In an independent assessment of the equipment, it was determined that 97% of the equipment purchased that was previously used for processing rare earths were in either good, or satisfactory operating condition, and only 3% required repair. Stans is currently compiling and translating a full list of the inventory included in the purchase to be posted to its website at a later date. The total industrial space in Plants 2 and 3 is 21,812 m2.
Capacity Old & New
Previously, the entire plant operated at approximately 500 mt/annum of final rare earth product. During its time in operation, its capacity varied depending on which products were needed and at what purities. 120 different final rare earth products were produced, including oxides, metals and alloys of all lanthanides with purities up to 99.99%. In the late 80s, the Soviets initiated plans to expand the operating capacity to 1500 mt, but never finished the expansion. Stans Energy will provide its estimates to expand the capacity of the processing complex at a later date. A feasibility study will commence shortly to determine the optimal scale at which to bring Kutessay II back into production.

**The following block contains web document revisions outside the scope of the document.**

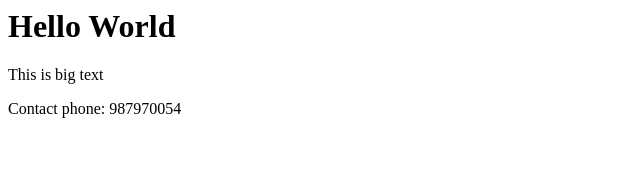
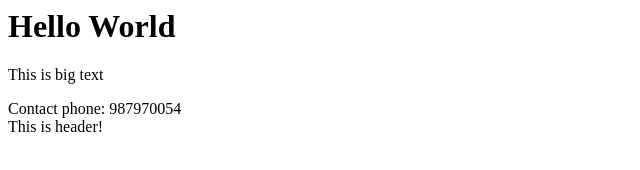
Before and after one commit to muyassarov/git-alif-lessons, a plain HTML site: page index.html in a window 1280 px wide. Shown: the full height of the page, 0-640 px from the left. Drawn offline with Linux system fonts and the light colour scheme.

Commit message:
Added new tag header

```diff
--- a/index.html
+++ b/index.html
@@ -1,3 +1,6 @@
 <h1>Hello World</h1>
 <p>This is big text</p>
 <div>Contact phone: 987970054</div>
+<header>
+This is header!
+</header>
```
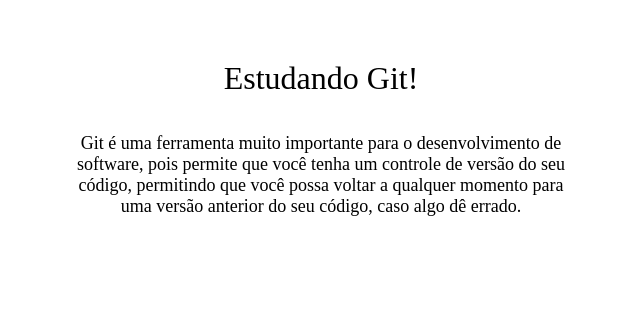
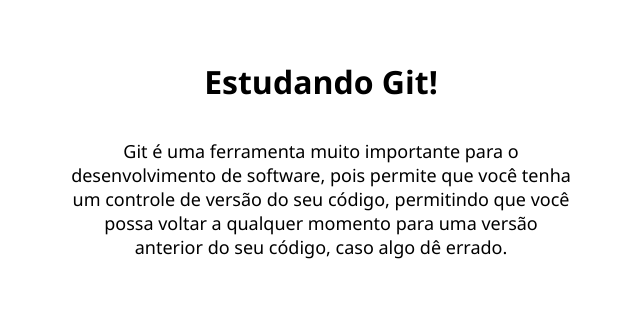
Before and after one commit to Thais95/vemserdbc-frontend, a plain HTML site: page homework/homework-1.html in a window 1280 px wide. Shown: the top 329 px of the page, without its empty margins (319-959 px from the left). Drawn offline with Linux system fonts and the light colour scheme.

Commit message:
changing inline style

```diff
--- a/homework/homework-1.html
+++ b/homework/homework-1.html
@@ -7,13 +7,13 @@
     <title>Homework</title>
 </head>
 <body>
-    <header style="text-align: center; font-size:xx-large; margin-top: 60px;">
+    <header style="text-align: center; font-size:xx-large; margin-top: 60px; font-weight: 600; font-family: 'Segoe UI', Tahoma, Geneva, Verdana, sans-serif;">
         Estudando Git!
     </header>
     <br>
     <div style="text-align: center;">
         <article>
-            <p style="font-size: large; max-width: 500px; display: inline-block;">
+            <p style="font-size: large; max-width: 500px; display: inline-block; font-family: 'Segoe UI', Tahoma, Geneva, Verdana, sans-serif;">
                 Git é uma ferramenta muito importante para o desenvolvimento de software, pois permite que você tenha um controle de versão do seu código, permitindo que você possa voltar a qualquer momento para uma versão anterior do seu código, caso algo dê errado.
             </p>
             <p>
```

Upon the completion of the transaction, Stans Energy will engage the Russian Institutes that designed and built KCMP to help redesign and refurbish the Facilities to create a new, efficient rare earth supply source. New technologies and solvents that were unavailable during the Soviet era will be tested in an effort to improve the Plant’s efficiency.
Stans Energy is currently in discussions with interested parties related to financing the purchase of the RE processing complex and other business initiatives.

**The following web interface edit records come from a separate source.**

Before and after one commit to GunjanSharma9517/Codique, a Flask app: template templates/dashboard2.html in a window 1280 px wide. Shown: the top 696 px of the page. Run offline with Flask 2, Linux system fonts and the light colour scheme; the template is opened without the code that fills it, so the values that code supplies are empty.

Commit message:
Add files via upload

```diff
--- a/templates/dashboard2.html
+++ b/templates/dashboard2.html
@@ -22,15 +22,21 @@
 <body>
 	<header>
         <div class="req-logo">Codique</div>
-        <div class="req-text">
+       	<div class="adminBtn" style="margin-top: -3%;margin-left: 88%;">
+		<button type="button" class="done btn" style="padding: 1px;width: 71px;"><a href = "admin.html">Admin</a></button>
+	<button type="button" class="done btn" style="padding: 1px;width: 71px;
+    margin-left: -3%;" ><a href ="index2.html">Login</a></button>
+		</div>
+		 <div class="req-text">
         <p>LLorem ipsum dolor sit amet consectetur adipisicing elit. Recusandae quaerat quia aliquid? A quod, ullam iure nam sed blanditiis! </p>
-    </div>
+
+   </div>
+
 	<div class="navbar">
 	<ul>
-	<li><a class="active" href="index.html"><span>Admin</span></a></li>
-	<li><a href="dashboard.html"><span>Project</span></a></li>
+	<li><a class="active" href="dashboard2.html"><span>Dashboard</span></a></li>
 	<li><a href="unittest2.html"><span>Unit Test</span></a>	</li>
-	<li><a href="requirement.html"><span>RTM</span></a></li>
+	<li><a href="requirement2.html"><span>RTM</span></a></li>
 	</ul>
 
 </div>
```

Robert Mackay, President and CEO, stated, “The acquisition of the KCMP RE Processing Plants and Rail Terminal is the culmination of many months of hard work and due diligence by Stans Energy and a variety of consulting parties. Owning a processing facility is the next significant step in the implementation of our business plan to become a major developer and producer of HREEs. It is my hope that restarting this facility will help to reestablish the once vibrant community in the town of Orlovka, where KCMP is located.”

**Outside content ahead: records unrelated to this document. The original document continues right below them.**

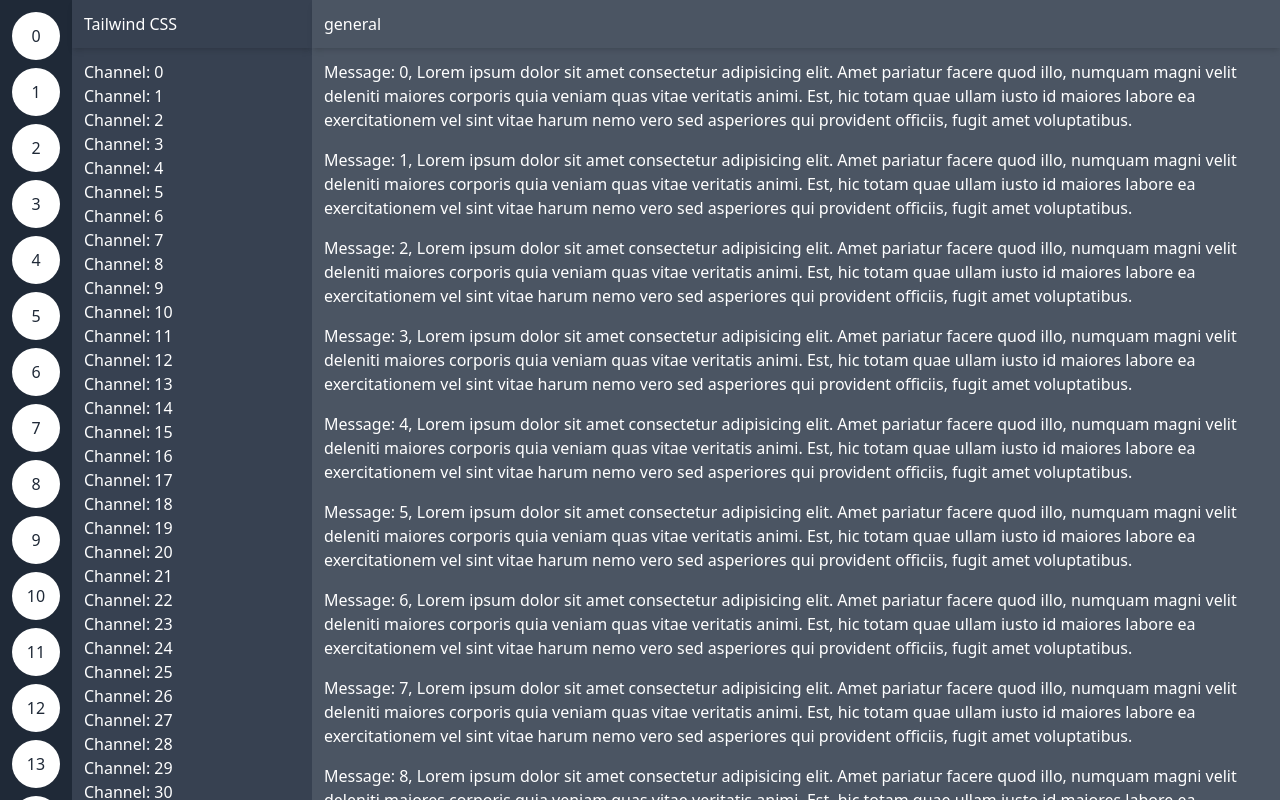
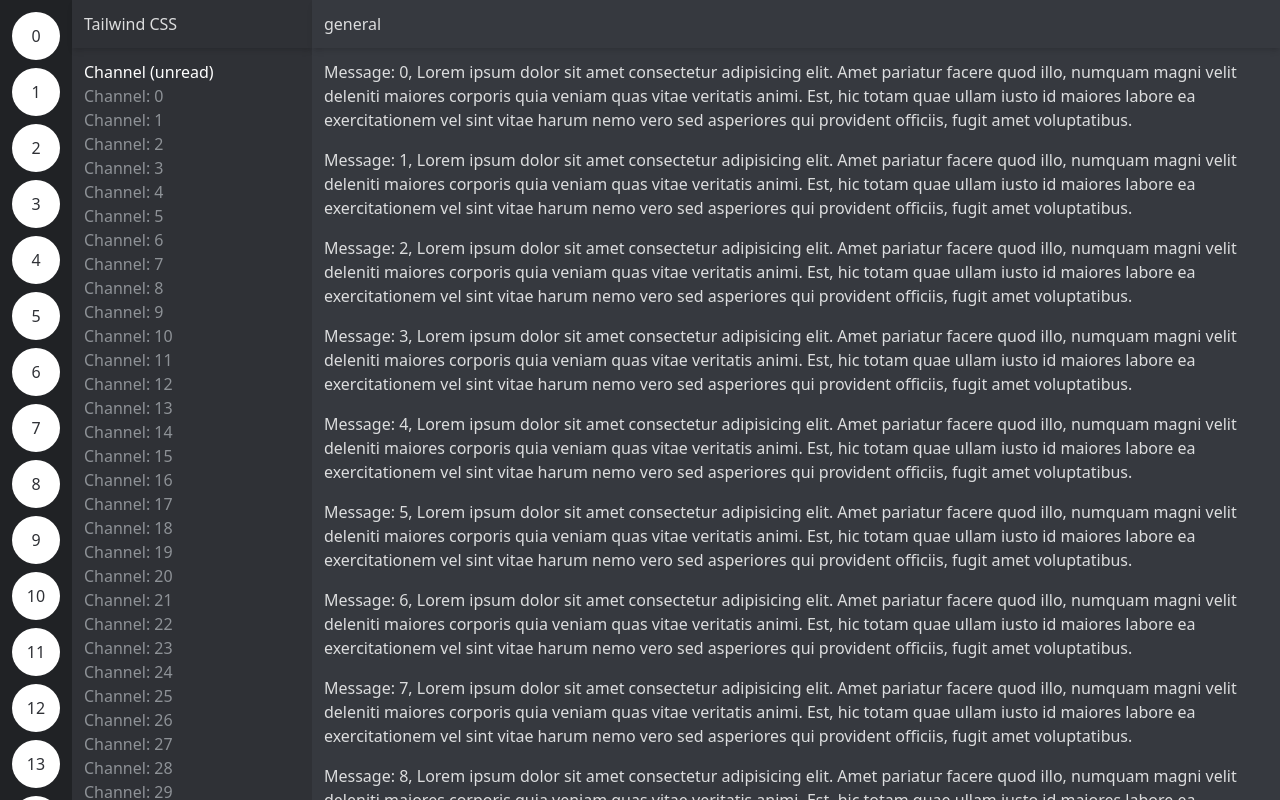
Before and after one commit to SShipon/single_messge, a React (Create React App) app: page / in a window 1280 px wide. Built offline with nearby package versions, Linux system fonts and the light colour scheme.

Commit message:
colors config added

```diff
--- a/src/components/Layout.jsx
+++ b/src/components/Layout.jsx
@@ -2,25 +2,26 @@
 
 const Layout = () => {
   return (
-    <div className='flex text-white h-screen'>
-      <div className='bg-gray-800 p-3 space-y-2 overflow-y-scroll'>
+    <div className='flex text-gray-100 h-screen'>
+      <div className='bg-gray-900 p-3 space-y-2 overflow-y-scroll'>
         {[...Array(40)].map((_, i) => (
           <div className='bg-white text-gray-800 w-12 h-12 rounded-full flex justify-center items-center'>
             {i}
           </div>
         ))}
       </div>
-      <div className='bg-gray-700 w-60 flex flex-col'>
+      <div className='bg-gray-800 w-60 flex flex-col'>
         <div className='px-3 h-12 flex items-center shadow-md flex-shrink-0'>
           Tailwind CSS
         </div>
-        <div className='p-3 flex-1 overflow-y-scroll'>
+        <div className='text-gray-300 p-3 flex-1 overflow-y-scroll'>
+          <p className='text-white'>Channel (unread)</p>
           {[...Array(40)].map((_, i) => (
             <p>Channel: {i}</p>
           ))}
         </div>
       </div>
-      <div className='bg-gray-600 flex-1 flex flex-col'>
+      <div className='bg-gray-700 flex-1 flex flex-col'>
         <div className='px-3 h-12 flex items-center shadow-md'>general</div>
         <div className='p-3 flex-1 overflow-y-scroll space-y-4'>
           {[...Array(40)].map((_, i) => (
--- a/tailwind.config.js
+++ b/tailwind.config.js
@@ -2,7 +2,22 @@
 module.exports = {
   content: ['./src/**/*.{js,jsx,ts,tsx}'],
   theme: {
-    extend: {},
+    extend: {
+      colors: {
+        gray: {
+          50: '#ECEDEE',
+          100: '#DCDDDE',
+          200: '#B9BBBE',
+          300: '#8E9297',
+          400: '#72767D',
+          500: '#5C6067',
+          600: '#464950',
+          700: '#36393F',
+          800: '#2F3136',
+          900: '#202225',
+        },
+      },
+    },
   },
   plugins: [],
 }
```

For additional information, visit our Rare Earth Processing page, or contact:
President and CEO, Stans Energy Corp.
Ph. 647 426 1865
Manager Investor Relations, Stans Energy Corp
Ph. 647 426 1865
This release may contain “forward-looking statements” within the meaning of Canadian securities legislation and the United States Private Securities Litigation Reform Act of 1995. These forward-looking statements are made as of the date of this document. The Company disclaims any intention or obligation to update or revise any oral or written forward-looking information and statements whether as a result of new information, future events or otherwise, except as required by applicable law. Accordingly, readers should not place undue reliance on forward looking statements.
The use of any of the words “anticipate”, “continue”, “estimate”, “expect”, “may”, “will”, “project”, “should”, “believe”, and similar expressions are intended to identify forward-looking statements. These statements involve known and unknown risks, uncertainties and other factors that may cause actual results or events to differ materially from those anticipated in such forward-looking statements. Although the Company has attempted to identify important factors that could cause actual actions, events or results to differ materially from those described in forward-looking statements, there may be other factors that cause actions, events or results not to be as anticipated, estimated or intended. There can be no assurance that forward-looking statements will prove to be accurate, as actual results and future events could differ materially from those anticipated in such statements.
Neither TSX Venture Exchange nor its Regulation Services Provider (as that term is defined in the policies of the TSX Venture Exchange) accepts responsibility for the adequacy or accuracy of this release.